> [WORK TO COMPLETE]: The word to find is "onTap". Copy each line of the material that contains it.

> [DATA TO USE]:
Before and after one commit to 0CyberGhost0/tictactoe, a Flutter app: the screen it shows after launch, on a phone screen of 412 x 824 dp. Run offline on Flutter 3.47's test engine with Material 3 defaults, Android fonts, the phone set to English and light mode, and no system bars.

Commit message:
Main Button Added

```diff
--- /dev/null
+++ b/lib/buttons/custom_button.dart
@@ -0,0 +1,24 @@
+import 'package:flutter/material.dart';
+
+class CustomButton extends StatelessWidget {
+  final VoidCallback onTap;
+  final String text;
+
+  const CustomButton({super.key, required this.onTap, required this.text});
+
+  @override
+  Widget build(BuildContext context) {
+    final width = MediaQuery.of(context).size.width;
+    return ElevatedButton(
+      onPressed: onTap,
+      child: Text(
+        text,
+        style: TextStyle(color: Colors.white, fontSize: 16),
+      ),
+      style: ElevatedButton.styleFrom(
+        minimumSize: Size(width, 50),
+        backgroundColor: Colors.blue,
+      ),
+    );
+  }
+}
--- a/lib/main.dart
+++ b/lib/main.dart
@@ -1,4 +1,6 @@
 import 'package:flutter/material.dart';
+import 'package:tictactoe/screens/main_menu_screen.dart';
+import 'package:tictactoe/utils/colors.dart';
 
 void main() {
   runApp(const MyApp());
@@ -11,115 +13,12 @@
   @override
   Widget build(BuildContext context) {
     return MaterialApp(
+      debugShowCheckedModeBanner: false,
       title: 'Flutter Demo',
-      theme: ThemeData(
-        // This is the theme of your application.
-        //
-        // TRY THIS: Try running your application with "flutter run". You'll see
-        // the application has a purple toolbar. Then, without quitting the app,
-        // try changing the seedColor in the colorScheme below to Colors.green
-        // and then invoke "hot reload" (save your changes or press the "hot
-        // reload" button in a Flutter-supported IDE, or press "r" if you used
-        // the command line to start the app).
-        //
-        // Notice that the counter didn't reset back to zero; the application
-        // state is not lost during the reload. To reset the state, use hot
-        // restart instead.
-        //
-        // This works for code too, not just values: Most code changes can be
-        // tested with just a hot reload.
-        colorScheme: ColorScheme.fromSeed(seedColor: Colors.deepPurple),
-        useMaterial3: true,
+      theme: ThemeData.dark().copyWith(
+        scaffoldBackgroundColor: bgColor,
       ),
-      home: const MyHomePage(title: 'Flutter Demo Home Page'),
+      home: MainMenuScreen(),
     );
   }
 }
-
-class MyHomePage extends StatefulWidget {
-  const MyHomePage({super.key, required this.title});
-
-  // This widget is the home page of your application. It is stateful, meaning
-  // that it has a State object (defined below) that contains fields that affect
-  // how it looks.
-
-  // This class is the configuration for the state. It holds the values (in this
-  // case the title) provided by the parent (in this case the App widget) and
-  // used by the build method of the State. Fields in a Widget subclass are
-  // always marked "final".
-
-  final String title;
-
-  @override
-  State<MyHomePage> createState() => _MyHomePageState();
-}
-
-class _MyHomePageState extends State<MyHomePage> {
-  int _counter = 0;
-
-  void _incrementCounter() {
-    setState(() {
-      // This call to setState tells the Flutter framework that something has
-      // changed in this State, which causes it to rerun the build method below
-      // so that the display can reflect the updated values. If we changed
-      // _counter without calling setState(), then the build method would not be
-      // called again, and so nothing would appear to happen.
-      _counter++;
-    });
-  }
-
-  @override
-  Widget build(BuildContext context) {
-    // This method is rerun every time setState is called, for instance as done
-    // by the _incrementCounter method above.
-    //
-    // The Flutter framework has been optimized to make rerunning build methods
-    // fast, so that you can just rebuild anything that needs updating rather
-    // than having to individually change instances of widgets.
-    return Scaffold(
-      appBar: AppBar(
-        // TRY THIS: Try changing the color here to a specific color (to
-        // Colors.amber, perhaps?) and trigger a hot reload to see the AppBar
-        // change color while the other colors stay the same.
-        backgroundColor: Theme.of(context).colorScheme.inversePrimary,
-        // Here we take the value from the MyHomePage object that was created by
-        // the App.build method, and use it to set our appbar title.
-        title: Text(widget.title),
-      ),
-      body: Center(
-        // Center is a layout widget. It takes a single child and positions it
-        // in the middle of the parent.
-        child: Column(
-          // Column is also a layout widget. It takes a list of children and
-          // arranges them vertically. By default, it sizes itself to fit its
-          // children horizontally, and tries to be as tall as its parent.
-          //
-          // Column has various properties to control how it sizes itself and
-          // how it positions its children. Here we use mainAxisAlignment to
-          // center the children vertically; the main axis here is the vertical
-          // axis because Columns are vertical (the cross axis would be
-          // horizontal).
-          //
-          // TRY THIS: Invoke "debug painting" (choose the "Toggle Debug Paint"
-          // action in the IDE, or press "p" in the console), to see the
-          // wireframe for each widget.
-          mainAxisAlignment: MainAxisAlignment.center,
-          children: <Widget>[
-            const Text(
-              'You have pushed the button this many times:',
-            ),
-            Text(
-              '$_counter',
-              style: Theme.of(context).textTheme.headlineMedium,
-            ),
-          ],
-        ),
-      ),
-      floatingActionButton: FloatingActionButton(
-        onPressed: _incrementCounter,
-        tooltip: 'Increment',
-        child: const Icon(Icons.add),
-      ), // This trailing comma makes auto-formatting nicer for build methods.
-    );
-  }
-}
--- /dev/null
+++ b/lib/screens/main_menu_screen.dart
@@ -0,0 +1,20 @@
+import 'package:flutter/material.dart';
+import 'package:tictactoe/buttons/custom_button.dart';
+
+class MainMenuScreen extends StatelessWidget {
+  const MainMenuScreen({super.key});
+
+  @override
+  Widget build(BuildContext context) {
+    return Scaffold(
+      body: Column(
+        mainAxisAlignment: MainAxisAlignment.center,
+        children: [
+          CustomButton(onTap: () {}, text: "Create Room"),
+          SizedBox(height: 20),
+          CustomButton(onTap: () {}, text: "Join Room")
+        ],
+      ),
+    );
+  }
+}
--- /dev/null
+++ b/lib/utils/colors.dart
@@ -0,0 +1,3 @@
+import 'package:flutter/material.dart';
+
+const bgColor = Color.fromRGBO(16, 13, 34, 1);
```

> [RESPONSE TO THE EXERCISE]:
+  final VoidCallback onTap;
+  const CustomButton({super.key, required this.onTap, required this.text});
+      onPressed: onTap,
+          CustomButton(onTap: () {}, text: "Create Room"),
+          CustomButton(onTap: () {}, text: "Join Room")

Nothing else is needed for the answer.